Responsible political leaders should 'atone for their sins by honourably resigning', said a former SNAP deputy president.
A former deputy president of the party, Ting Ling Kiew, said if these “opportunists” refused to resign voluntarily, they must be pushed out.
“If they should refuse to resign voluntarily, SNAP members should immediately initiate an extraordinary general meeting (EGM) to legally change the current leadership.
“As a strong supporter of SNAP for the last 30 years, I call upon the entire central working committee members to immediately resign and give way to new blood to revive and rejuvenate the party.
“They should take full responsibility for the humiliation it has brought to SNAP.
“They should not regard the party as their family’s personal property and make use of the party to make a living,” said Ting.
Ting was sacked as the deputy president of the party after the Sibu by-election last May when he called on SNAP members to support the Barisan Nasional (BN) candidate Robert Lau Hui Yew instead of the Pakatan Rakyat candidate Wong Ho Leng.
At that time, SNAP was a member of Pakatan comprising PKR, DAP and PAS.
But in the run-up to the recent April 16 state election, SNAP became embroiled in a seat tussle with PKR and has since pulled out.
‘Leaders must atone’
Ting said that many young professionals and qualified political aspirants have openly expressed their concern and their interest to join the party if the leadership changes were effected immediately.
“There is no more reason for the current SNAP leadership to hold on. By now, they should realise that they are incapable of helming the party and should give way to others.
“By holding on to their positions, they only prove that they are greedy, selfish and power-crazy people.
“Their continued presence in the party will eventually lead to the death of SNAP,” Ting warned.
The results of last month’s state general election was something for SNAP leaders to ponder seriously.
He said being wiped out and losing their deposits in all except in one of the 27 seats contested was the most humiliating “trauma” ever experienced by any political party.
“Responsible and decent political leaders with moral credibility should humbly atone for their ‘sins’ by honourably resigning en bloc to give way to new, young and responsible leaders to take over.
“Only then can the party be relevant and worthy enough for DAP to negotiate and come to terms with in the Sarawak political context,” he added.
Dundang may seek re-election
Meanwhile, SNAP president Edwin Dundang told The Star that he is considering seeking a fresh mandate as party chief in the party election in August.
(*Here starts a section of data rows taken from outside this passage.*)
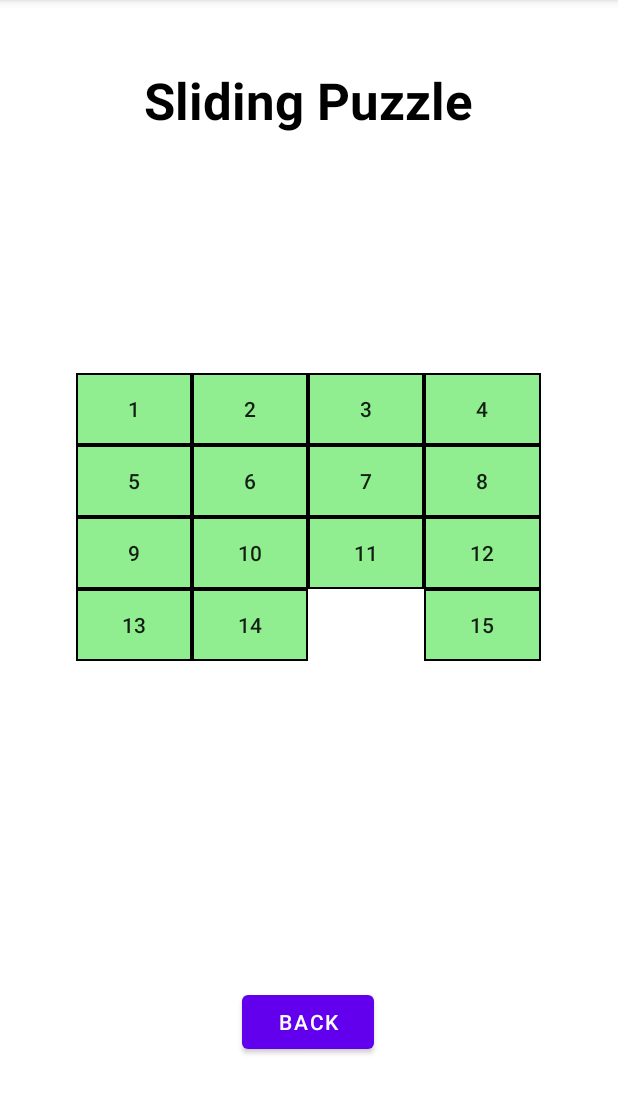
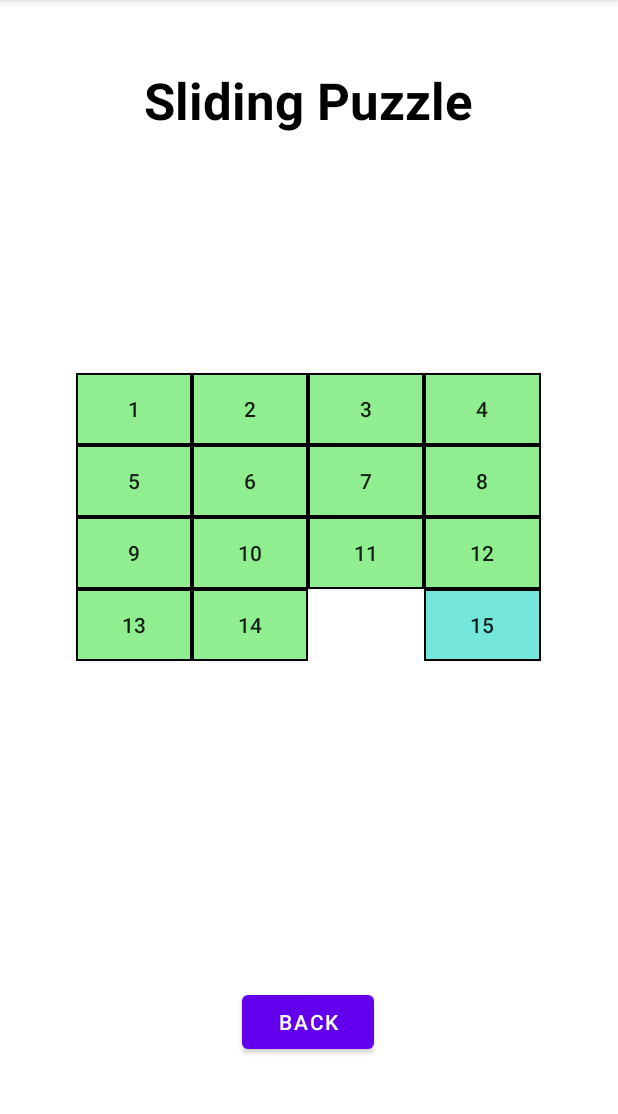
Before and after one commit to vladik120/Sliding-Puzzel, an Android app: the fragment FragBoard placed in its activity, on a phone screen of 412 x 824 dp, the part 84-1198 px from its top. Run offline under Robolectric (Android 15) with nearby library versions, the phone set to English and light mode, and no system bars; our stand-ins replace androidx.preference; 2 statements that could not run were skipped.

Commit message:
Add center the title and text in result game dialog

```diff
--- a/app/src/main/java/com/example/finalproject/BoardCellAdapter.java
+++ b/app/src/main/java/com/example/finalproject/BoardCellAdapter.java
@@ -11,7 +11,6 @@ import android.widget.Button;
 import android.widget.Toast;
 
 import androidx.annotation.NonNull;
-import androidx.fragment.app.ListFragment;
 import androidx.recyclerview.widget.RecyclerView;
 
 import java.io.FileInputStream;
@@ -19,7 +18,6 @@ import java.io.FileNotFoundException;
 import java.io.FileOutputStream;
 import java.io.IOException;
 import java.nio.ByteBuffer;
-import java.util.List;
 
 public class BoardCellAdapter extends RecyclerView.Adapter<BoardCellAdapter.ViewHolder> {
     private Cell[] board;
@@ -90,7 +88,9 @@ public class BoardCellAdapter extends RecyclerView.Adapter<BoardCellAdapter.View
             }else {
                 number = Integer.parseInt(cell.getNumber());
                 BTN_Cell.setText(String.valueOf(number+1));
-                BTN_Cell.setBackgroundResource(R.drawable.frame_button);
+                if(board[position].getNumber().equals(String.valueOf(position)))
+                    BTN_Cell.setBackgroundResource(R.drawable.button_in_place);
+                else BTN_Cell.setBackgroundResource(R.drawable.button_not_in_place);
             }
 
             BTN_Cell.setOnClickListener(new View.OnClickListener() {
@@ -112,7 +112,7 @@ public class BoardCellAdapter extends RecyclerView.Adapter<BoardCellAdapter.View
                             Log.i("Game status","Finish");
                             Long time = End-Start;
                             AddToFile(row,col,MoveCount,time.intValue()/1000,difficulty);
-                            listener.GameFinished(time.intValue(),MoveCount);
+                            listener.GameFinished(time.intValue(),MoveCount,Calculate.ScoreCalc(row,col,MoveCount,time.intValue()/1000,difficulty));
                         }
                     }
                 }
@@ -122,7 +122,7 @@ public class BoardCellAdapter extends RecyclerView.Adapter<BoardCellAdapter.View
     }
 
     public interface BoardCellAdapterListener{
-        void GameFinished(int time ,int move);
+        void GameFinished(int time ,int move,int score);
     }
 
     public void AddToFile(int row, int col, int move, int time, String difficulty){
--- a/app/src/main/java/com/example/finalproject/SimpleDialog.java
+++ b/app/src/main/java/com/example/finalproject/SimpleDialog.java
@@ -4,6 +4,7 @@ import android.app.AlertDialog;
 import android.app.Dialog;
 import android.content.DialogInterface;
 import android.os.Bundle;
+import android.view.Window;
 
 import androidx.fragment.app.DialogFragment;
 
@@ -26,8 +27,9 @@ public class SimpleDialog extends DialogFragment {
         String title = getArguments().getString("title");
         String text = getArguments().getString("text");
         AlertDialog.Builder alertDialogBuilder = new AlertDialog.Builder(getActivity());
-        alertDialogBuilder.setTitle(title);
-        alertDialogBuilder.setMessage(text);
+
+        alertDialogBuilder.setTitle("                  "+title);
+        alertDialogBuilder.setMessage("                    "+text);
         alertDialogBuilder.setPositiveButton("OK",  new DialogInterface.OnClickListener() {
             @Override
             public void onClick(DialogInterface dialog, int which) {
--- /dev/null
+++ b/app/src/main/res/drawable/button_not_in_place.xml
@@ -0,0 +1,10 @@
+<?xml version="1.0" encoding="utf-8"?>
+<shape xmlns:android="http://schemas.android.com/apk/res/android"
+    android:shape="rectangle"
+    >
+    <solid android:color="#75E6DA"/>
+    <stroke
+        android:width="1dp"
+        android:color="#000000" />
+
+</shape>
--- a/app/src/main/res/layout/fragment_frag_cell.xml
+++ b/app/src/main/res/layout/fragment_frag_cell.xml
@@ -12,7 +12,6 @@
 
         android:layout_width="wrap_content"
         android:layout_height="wrap_content"
-        android:background="@drawable/frame_button"
         android:text="@string/empty"
         app:layout_constraintBottom_toBottomOf="parent"
         app:layout_constraintEnd_toEndOf="parent"
```
Also changed, not shown: app/src/main/java/com/example/finalproject/MainActivity.java (+5 -2 lines), app/src/main/res/drawable/button_in_place.xml (renamed from app/src/main/res/drawable/frame_button.xml).
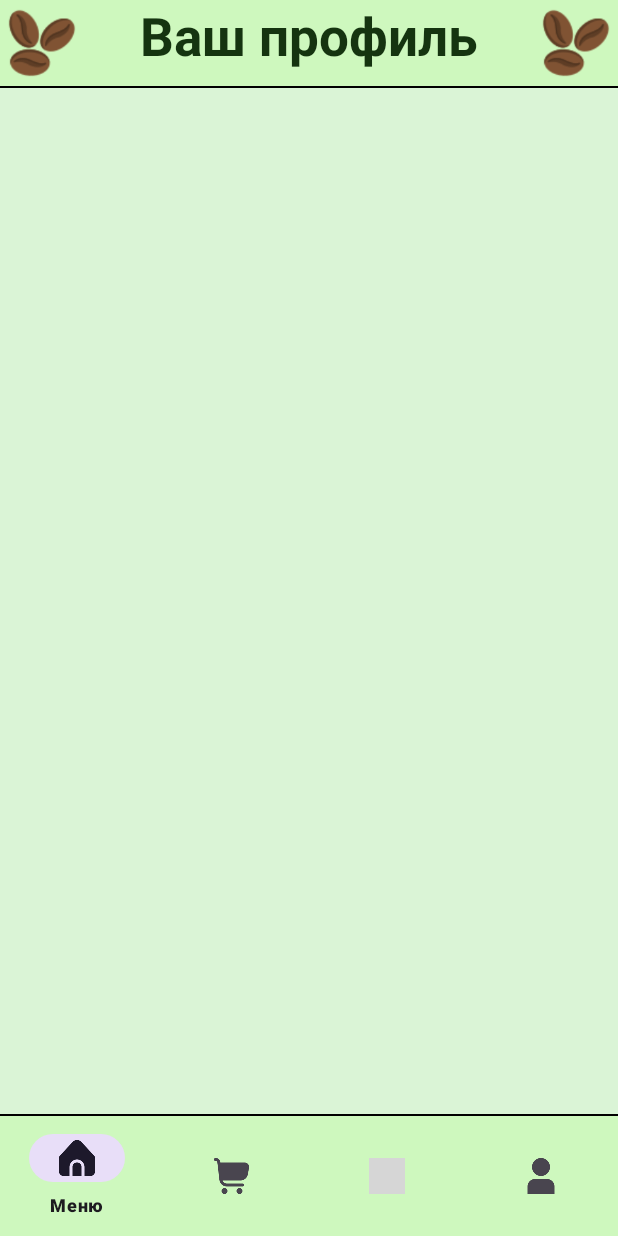
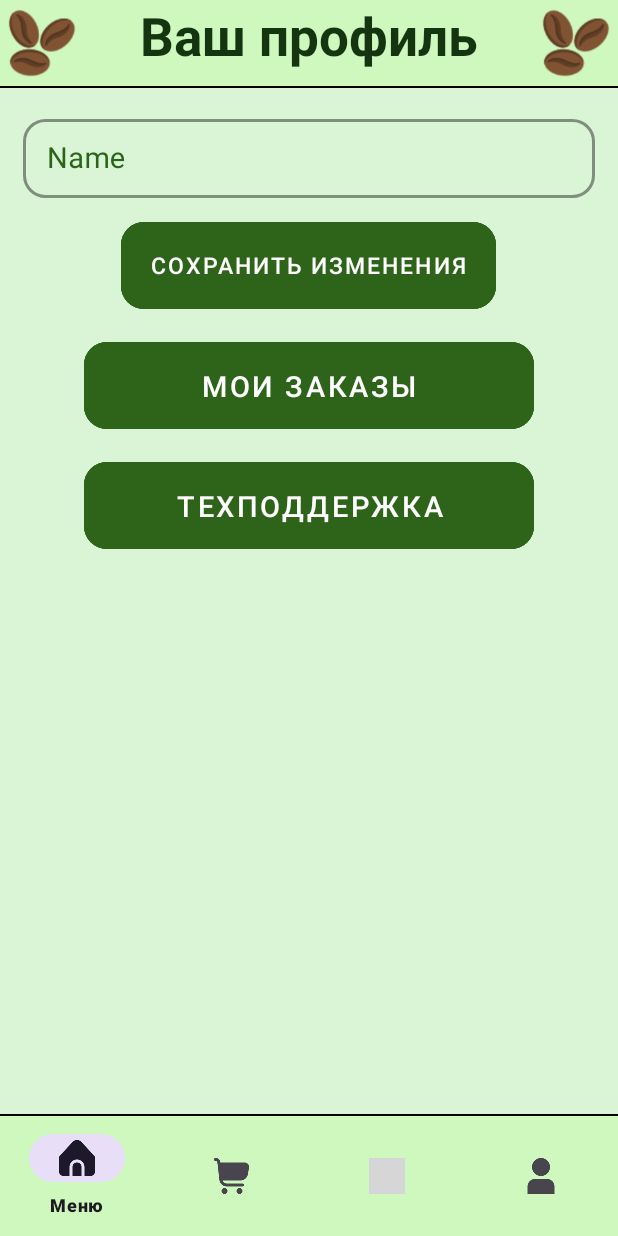
Before and after one commit to kirushaaxd/CoffeeIn_kp, an Android app: the fragment FragmentProfile placed in its activity, on a phone screen of 412 x 824 dp. Run offline under Robolectric (Android 15) with nearby library versions, the phone set to English and light mode, and no system bars; grey boxes are pictures that could not be loaded.

Commit message:
Add profile design and phone help

```diff
--- a/app/src/main/AndroidManifest.xml
+++ b/app/src/main/AndroidManifest.xml
@@ -1,6 +1,11 @@
 <?xml version="1.0" encoding="utf-8"?>
 <manifest xmlns:android="http://schemas.android.com/apk/res/android"
     xmlns:tools="http://schemas.android.com/tools">
+
+    <uses-feature
+        android:name="android.hardware.telephony"
+        android:required="false" />
+    <uses-permission android:name="android.permission.CALL_PHONE" />
 
     <application
         android:allowBackup="true"
--- a/app/src/main/java/com/example/coffeein_kp/FragmentAddresses.java
+++ b/app/src/main/java/com/example/coffeein_kp/FragmentAddresses.java
@@ -36,8 +36,8 @@ public class FragmentAddresses extends Fragment {
 
 
         ArrayList<String> arrayList = new ArrayList<>();
+        arrayList.add("Санкт-Петербург");
         arrayList.add("Москва");
-        arrayList.add("Санкт-Петербург");
         arrayList.add("Сочи");
 
         ArrayAdapter<String> adapter2 = new ArrayAdapter(getContext(), android.R.layout.simple_spinner_item, arrayList);
--- a/app/src/main/java/com/example/coffeein_kp/FragmentProfile.java
+++ b/app/src/main/java/com/example/coffeein_kp/FragmentProfile.java
@@ -1,17 +1,52 @@
 package com.example.coffeein_kp;
 
+import android.content.Intent;
+import android.net.Uri;
 import android.os.Bundle;
 import android.view.LayoutInflater;
 import android.view.View;
 import android.view.ViewGroup;
+import android.widget.Button;
+import android.widget.EditText;
+import android.widget.TextView;
 
 import androidx.fragment.app.Fragment;
 
+import com.google.android.material.bottomsheet.BottomSheetDialog;
+
 public class FragmentProfile extends Fragment {
+    EditText name;
+    Button changeName;
+    Button myOrders;
+    Button help;
+
     @Override
     public View onCreateView(LayoutInflater inflater, ViewGroup container, Bundle savedInstanceState) {
         View v = inflater.inflate(R.layout.fragment_profile, container, false);
 
+        name = (EditText) v.findViewById(R.id.name);
+        changeName = (Button) v.findViewById(R.id.changeName);
+        myOrders = (Button) v.findViewById(R.id.myOrders);
+        help = (Button) v.findViewById(R.id.help);
+
+        help.setOnClickListener(new View.OnClickListener() {
+            @Override
+            public void onClick(View v) {
+                BottomSheetDialog dialog = new BottomSheetDialog(getContext());
+                dialog.setContentView(R.layout.item_help);
+                TextView call = (TextView) dialog.findViewById(R.id.call);
+                call.setOnClickListener(new View.OnClickListener() {
+                    @Override
+                    public void onClick(View v) {
+                        Intent intent = new Intent(Intent.ACTION_CALL, Uri.parse("tel:" + call.getText().toString()));
+                        startActivity(intent);
+                    }
+                });
+                dialog.show();
+            }
+        });
+
+
         return v;
     }
 }
--- a/app/src/main/res/layout/fragment_profile.xml
+++ b/app/src/main/res/layout/fragment_profile.xml
@@ -1,5 +1,6 @@
 <?xml version="1.0" encoding="utf-8"?>
 <LinearLayout xmlns:android="http://schemas.android.com/apk/res/android"
+    xmlns:app="http://schemas.android.com/apk/res-auto"
     android:orientation="vertical"
     android:layout_width="match_parent"
     android:layout_height="match_parent"
@@ -55,6 +56,63 @@
         android:layout_height="1sp"
         android:background="@color/black" />
 
+    <LinearLayout
+        android:orientation="vertical"
+        android:layout_width="match_parent"
+        android:layout_height="wrap_content"
+        android:layout_marginStart="15sp"
+        android:layout_marginEnd="15sp"
+        android:layout_marginTop="15sp">
+        <com.google.android.material.textfield.TextInputLayout
+            style="@style/TextEdits_log_reg"
+            android:layout_width="match_parent"
+            android:layout_height="wrap_content"
+            android:hint="@string/name">
 
+            <com.google.android.material.textfield.TextInputEditText
+                android:id="@+id/name"
+                android:layout_width="match_parent"
+                android:textSize="19sp"
+                android:layout_height="wrap_content"
+                android:textColor="@color/green" />
+        </com.google.android.material.textfield.TextInputLayout>
+
+        <com.google.android.material.button.MaterialButton
+            android:id="@+id/changeName"
+            android:layout_gravity="center"
+            style="@style/NavigationButton"
+            android:text="Сохранить изменения"
+            android:layout_width="250sp"
+            android:layout_height="70sp"
+            android:layout_marginTop="10sp"
+            android:textSize="15sp"
+            android:backgroundTint="@color/green"
+            />
+
+    </LinearLayout>
+
+    <com.google.android.material.button.MaterialButton
+        android:id="@+id/myOrders"
+        android:layout_gravity="center"
+        style="@style/NavigationButton"
+        android:text="Мои заказы"
+        android:layout_width="300sp"
+        android:layout_height="70sp"
+        android:textSize="19sp"
+        android:layout_marginTop="10sp"
+        android:backgroundTint="@color/green"
+        />
+
+    <com.google.android.material.button.MaterialButton
+        android:id="@+id/help"
+        android:layout_gravity="center"
+        style="@style/NavigationButton"
+        android:text="Техподдержка"
+        android:layout_width="300sp"
+        android:layout_height="70sp"
+        android:textSize="19sp"
+        android:layout_marginTop="10sp"
+        android:backgroundTint="@color/green"
+        />
 
 </LinearLayout>
--- a/app/src/main/res/layout/item_coffee_house.xml
+++ b/app/src/main/res/layout/item_coffee_house.xml
@@ -33,12 +33,14 @@
             android:orientation="vertical"
             android:layout_width="260sp"
             android:layout_height="match_parent"
-            android:layout_marginEnd="10sp">
+            android:layout_marginEnd="10sp"
+            android:layout_marginStart="15sp">
 
             <com.google.android.material.textview.MaterialTextView
                 android:id="@+id/open_time"
                 android:text="Работает с 8:00 до 22:00"
                 android:textSize="15sp"
+                android:layout_marginTop="5sp"
                 android:textColor="@color/green"
                 android:textStyle="bold"
                 android:layout_width="wrap_content"
```
Also changed, not shown: app/src/main/res/layout/item_help.xml (added, +49 -0 lines).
He took over as president after James Wong stepped down in 2002 after helming the party for more than 20 years.
Under Dundang, the party had taken part in two parliamentary elections and two state elections.
Except for winning a seat in the 2006 state election, the party did badly, and the worst was the recent state lection where its 26 candidates lost their deposits out of 27 seats it contested.
Dundang himself lost his deposit in Marudi, a former SNAP stronghold.